“We wanted to make sure that the Trump administration saw that there was support from people in Colorado” for enforcement of federal law, he said, and later added: “You’re going to see the Centennial Institute take a far more proactive role in highlighting what’s happening with Colorado in the legalization of recreational marijuana.”

Colorado Attorney General Cynthia Coffman at the State Supreme Court Chambers at the Colorado State Judicial Building in Denver on Oct. 22, 2015. (Denver Post file)
Colorado Attorney General Cynthia Coffman at the State Supreme Court Chambers at the Colorado State Judicial Building in Denver on Oct. 22, 2015. (Denver Post file)

Coffman, Colorado’s top law official who has previously stated she would uphold her state’s marijuana laws, said she believes that the Trump administration is still figuring out its approach to legal marijuana.

Her gleaning of Sessions’ marijuana-related statements was that the state would see increased federal enforcement at its borders to prevent diversion out of state, Colorado Public Radio reported.

Colorado regulation evolution

Coffman, Colorado Gov. John Hickenlooper and Mark Bolton, marijuana adviser to Hickenlooper, have said their state’s first-of-its-kind regulations could withstand federal action.

“The primary safeguard I think we have is a strong regulatory system,” Bolton told The Cannabist. “I think we recognize that the federal government can come in and enforce the Controlled Substances Act — to the extent they have the resources.”

The state’s priorities have been to build a regulatory system that protects public safety, protects public health, keeps marijuana out of the hands of children, and supports law enforcement in its resources and efforts, Bolton said. The system was created to both align with the Cole Memo, and also serve as an example for and beyond those 2013 federal guidelines for marijuana enforcement, he added.

Bolton was quick to remind that Colorado has been creating guidance, boundaries and rules for something that had never been regulated before. Where there have been shortcomings, the state has tried to quickly adjust, he said.

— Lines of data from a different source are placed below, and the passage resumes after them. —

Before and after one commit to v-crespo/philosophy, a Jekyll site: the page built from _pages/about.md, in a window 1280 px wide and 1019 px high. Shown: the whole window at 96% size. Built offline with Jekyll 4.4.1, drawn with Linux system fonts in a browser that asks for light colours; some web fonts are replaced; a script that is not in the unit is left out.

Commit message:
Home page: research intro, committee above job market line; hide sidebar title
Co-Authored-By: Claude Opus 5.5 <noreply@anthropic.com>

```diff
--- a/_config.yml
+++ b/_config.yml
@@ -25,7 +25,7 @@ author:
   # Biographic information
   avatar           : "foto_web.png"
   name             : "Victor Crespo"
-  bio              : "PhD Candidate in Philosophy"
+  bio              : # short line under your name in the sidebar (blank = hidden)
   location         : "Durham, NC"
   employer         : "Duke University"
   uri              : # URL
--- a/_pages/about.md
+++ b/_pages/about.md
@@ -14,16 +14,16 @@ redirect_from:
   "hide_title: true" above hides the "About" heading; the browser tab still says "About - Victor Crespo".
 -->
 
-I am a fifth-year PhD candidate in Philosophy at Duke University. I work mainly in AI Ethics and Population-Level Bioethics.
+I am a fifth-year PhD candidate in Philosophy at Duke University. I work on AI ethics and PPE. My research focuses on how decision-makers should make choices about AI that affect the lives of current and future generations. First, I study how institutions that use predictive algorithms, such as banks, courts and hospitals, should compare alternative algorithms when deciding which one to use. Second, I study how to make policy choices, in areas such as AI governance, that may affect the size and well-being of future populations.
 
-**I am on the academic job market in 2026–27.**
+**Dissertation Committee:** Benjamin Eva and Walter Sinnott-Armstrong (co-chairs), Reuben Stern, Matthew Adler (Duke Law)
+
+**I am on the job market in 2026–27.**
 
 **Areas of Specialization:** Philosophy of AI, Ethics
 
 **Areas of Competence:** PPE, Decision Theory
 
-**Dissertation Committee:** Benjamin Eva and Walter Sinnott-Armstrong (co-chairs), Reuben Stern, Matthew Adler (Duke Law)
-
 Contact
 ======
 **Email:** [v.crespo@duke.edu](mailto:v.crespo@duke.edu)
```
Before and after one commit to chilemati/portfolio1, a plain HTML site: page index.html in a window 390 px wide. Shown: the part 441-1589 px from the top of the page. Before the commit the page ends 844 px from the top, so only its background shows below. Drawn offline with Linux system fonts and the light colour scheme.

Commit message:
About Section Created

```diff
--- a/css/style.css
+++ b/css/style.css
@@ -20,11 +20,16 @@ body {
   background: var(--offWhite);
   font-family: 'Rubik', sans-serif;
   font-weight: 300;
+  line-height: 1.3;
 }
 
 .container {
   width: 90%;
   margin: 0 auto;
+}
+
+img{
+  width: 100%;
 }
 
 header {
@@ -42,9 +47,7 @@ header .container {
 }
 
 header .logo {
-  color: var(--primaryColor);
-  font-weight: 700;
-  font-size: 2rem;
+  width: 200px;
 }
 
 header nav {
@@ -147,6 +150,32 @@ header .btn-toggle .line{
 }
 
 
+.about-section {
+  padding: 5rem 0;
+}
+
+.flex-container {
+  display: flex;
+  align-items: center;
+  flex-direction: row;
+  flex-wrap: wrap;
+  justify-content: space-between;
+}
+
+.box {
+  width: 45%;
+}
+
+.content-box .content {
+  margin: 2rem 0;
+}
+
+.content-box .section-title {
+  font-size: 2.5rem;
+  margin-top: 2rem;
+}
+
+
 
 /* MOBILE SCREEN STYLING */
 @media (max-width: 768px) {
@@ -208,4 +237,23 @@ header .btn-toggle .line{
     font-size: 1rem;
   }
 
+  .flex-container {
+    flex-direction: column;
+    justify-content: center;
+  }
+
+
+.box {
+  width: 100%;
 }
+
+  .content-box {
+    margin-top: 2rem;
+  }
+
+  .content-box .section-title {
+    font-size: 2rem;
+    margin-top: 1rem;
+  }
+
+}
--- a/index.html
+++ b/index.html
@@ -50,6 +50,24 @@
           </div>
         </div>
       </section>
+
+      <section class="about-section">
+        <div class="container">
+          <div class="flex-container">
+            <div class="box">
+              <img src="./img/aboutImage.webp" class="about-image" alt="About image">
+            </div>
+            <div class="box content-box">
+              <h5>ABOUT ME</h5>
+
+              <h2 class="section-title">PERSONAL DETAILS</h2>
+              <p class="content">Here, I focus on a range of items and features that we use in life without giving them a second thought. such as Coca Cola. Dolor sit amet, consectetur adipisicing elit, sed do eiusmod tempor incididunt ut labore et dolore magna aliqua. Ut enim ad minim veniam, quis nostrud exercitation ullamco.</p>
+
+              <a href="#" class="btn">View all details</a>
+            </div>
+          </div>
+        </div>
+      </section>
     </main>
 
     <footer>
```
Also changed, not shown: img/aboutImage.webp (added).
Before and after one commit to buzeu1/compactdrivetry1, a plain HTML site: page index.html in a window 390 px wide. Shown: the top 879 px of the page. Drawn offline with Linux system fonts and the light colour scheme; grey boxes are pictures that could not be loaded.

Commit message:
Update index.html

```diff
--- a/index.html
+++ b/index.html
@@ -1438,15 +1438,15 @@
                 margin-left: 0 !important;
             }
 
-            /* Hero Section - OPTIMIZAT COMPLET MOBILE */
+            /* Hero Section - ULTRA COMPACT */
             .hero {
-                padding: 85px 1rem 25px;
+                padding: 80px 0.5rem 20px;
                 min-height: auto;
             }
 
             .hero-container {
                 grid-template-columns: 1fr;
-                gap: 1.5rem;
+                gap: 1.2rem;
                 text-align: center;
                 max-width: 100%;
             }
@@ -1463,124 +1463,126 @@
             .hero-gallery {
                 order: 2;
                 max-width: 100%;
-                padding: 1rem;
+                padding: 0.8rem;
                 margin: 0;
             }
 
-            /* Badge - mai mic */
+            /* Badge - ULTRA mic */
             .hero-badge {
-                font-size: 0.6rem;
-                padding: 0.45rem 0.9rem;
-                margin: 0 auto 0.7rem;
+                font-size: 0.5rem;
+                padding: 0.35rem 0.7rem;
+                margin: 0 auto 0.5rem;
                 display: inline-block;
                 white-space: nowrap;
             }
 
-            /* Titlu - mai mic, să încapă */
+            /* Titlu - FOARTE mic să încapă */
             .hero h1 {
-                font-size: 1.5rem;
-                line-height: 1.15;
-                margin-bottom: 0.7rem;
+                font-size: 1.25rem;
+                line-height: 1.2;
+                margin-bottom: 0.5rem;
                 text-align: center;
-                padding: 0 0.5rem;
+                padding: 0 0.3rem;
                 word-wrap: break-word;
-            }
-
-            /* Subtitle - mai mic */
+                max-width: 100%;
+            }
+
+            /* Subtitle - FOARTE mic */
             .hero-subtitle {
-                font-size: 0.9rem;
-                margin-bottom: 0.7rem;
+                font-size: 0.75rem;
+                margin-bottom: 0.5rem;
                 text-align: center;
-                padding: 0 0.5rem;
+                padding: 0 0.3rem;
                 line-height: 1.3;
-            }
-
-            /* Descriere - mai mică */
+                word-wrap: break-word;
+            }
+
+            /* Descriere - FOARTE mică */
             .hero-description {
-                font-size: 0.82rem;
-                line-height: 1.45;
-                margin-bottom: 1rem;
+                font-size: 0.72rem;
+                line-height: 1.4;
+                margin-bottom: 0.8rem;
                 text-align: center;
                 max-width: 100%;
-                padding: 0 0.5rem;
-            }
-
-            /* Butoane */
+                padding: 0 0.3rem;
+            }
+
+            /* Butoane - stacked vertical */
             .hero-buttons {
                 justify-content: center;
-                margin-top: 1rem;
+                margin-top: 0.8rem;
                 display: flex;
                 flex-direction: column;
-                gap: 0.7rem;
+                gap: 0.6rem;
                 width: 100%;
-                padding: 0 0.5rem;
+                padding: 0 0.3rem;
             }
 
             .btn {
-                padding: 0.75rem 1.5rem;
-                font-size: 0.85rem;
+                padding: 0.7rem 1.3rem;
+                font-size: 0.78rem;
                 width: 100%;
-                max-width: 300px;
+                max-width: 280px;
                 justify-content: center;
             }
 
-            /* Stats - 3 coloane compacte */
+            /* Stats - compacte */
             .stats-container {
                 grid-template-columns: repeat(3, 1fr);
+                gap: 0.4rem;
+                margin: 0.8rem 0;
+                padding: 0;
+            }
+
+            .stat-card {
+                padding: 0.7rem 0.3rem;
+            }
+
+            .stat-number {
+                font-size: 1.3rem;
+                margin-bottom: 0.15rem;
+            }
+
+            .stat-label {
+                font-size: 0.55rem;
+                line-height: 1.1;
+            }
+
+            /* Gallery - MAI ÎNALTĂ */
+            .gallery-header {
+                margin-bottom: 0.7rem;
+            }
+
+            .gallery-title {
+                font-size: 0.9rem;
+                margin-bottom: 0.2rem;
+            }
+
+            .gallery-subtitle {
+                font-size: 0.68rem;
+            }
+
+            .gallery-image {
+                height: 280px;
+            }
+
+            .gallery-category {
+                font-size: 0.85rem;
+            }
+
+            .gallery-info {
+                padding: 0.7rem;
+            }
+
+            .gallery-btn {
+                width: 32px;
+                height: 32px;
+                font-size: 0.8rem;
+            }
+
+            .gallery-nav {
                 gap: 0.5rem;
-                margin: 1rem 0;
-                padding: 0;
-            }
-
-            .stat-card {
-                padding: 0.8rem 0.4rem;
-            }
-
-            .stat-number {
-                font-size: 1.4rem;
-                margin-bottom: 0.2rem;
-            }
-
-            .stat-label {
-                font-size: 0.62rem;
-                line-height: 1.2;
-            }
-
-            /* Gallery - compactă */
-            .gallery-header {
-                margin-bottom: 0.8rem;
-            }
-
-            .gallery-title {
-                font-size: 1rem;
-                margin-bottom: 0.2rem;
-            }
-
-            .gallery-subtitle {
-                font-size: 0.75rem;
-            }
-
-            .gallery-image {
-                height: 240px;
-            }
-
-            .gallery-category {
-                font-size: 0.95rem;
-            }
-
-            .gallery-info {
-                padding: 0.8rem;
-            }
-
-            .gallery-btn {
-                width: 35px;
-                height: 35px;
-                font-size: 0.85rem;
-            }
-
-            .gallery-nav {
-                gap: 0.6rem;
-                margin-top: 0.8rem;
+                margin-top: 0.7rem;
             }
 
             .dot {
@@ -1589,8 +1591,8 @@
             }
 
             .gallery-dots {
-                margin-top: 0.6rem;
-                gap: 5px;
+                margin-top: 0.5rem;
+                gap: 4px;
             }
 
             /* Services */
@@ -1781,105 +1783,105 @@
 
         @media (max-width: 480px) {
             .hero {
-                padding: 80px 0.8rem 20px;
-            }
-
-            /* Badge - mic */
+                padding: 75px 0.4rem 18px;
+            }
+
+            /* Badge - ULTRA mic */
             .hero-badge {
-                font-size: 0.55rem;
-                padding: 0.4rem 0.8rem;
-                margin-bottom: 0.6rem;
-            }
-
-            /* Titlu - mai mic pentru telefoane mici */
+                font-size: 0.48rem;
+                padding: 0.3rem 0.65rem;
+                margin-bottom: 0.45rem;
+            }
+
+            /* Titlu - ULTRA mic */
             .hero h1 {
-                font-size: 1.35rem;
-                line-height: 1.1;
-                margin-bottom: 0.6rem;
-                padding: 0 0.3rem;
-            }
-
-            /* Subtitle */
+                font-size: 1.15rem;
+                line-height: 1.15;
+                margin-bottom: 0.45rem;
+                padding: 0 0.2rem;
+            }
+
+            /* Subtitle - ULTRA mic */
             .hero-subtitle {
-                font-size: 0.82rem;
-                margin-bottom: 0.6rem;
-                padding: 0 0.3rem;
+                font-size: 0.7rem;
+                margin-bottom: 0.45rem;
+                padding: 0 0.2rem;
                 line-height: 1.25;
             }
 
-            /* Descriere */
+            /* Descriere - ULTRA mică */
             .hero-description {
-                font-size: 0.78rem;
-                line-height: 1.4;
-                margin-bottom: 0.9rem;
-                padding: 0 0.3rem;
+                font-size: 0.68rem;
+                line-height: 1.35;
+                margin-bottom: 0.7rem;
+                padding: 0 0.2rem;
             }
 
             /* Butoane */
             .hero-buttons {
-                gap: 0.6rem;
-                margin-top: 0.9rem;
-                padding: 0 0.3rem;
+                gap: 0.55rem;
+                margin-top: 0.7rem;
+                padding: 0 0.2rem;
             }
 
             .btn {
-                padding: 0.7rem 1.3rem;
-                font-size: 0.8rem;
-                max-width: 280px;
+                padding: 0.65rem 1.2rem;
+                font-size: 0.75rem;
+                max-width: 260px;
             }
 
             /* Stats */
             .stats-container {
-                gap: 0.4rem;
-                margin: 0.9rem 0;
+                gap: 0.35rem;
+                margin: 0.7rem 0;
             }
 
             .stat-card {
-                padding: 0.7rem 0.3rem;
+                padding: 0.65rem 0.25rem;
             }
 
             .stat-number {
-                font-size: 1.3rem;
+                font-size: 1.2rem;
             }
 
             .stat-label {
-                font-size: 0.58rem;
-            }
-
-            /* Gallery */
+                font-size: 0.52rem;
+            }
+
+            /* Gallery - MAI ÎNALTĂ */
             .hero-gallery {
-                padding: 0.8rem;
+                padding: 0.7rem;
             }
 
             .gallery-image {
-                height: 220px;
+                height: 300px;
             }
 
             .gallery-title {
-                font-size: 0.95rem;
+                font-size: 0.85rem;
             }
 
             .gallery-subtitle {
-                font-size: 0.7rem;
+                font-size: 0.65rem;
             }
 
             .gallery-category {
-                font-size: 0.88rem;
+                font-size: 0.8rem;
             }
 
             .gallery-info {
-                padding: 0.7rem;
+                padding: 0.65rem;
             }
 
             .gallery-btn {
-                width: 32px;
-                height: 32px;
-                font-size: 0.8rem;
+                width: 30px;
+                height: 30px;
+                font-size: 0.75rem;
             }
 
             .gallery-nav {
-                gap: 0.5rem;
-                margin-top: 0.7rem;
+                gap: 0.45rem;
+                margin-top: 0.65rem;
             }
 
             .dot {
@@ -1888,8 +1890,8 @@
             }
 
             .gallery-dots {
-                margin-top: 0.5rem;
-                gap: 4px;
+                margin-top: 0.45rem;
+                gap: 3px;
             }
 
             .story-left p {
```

“We’re sort of building this airplane as we’re flying it…” he said, quoting former Colorado marijuana czar Andrew Freedman. “There have been challenges that have come up throughout this process, and I think we’ve had to respond. We’ve been reactive and we’ve done that.”

Colorado officials want to collaborate with the federal government to address any concerns, Bolton said.

“We’re hopeful that we can continue this experiment,” he said, noting U.S. Supreme Court Justice Louis Brandeis’ remarks in 1932 that states are the “laboratories of democracy.”

“We think the time and effort and work into building this system is paying off,” Bolton said.


Published at Tue, 07 Mar 2017 16:20:15 +0000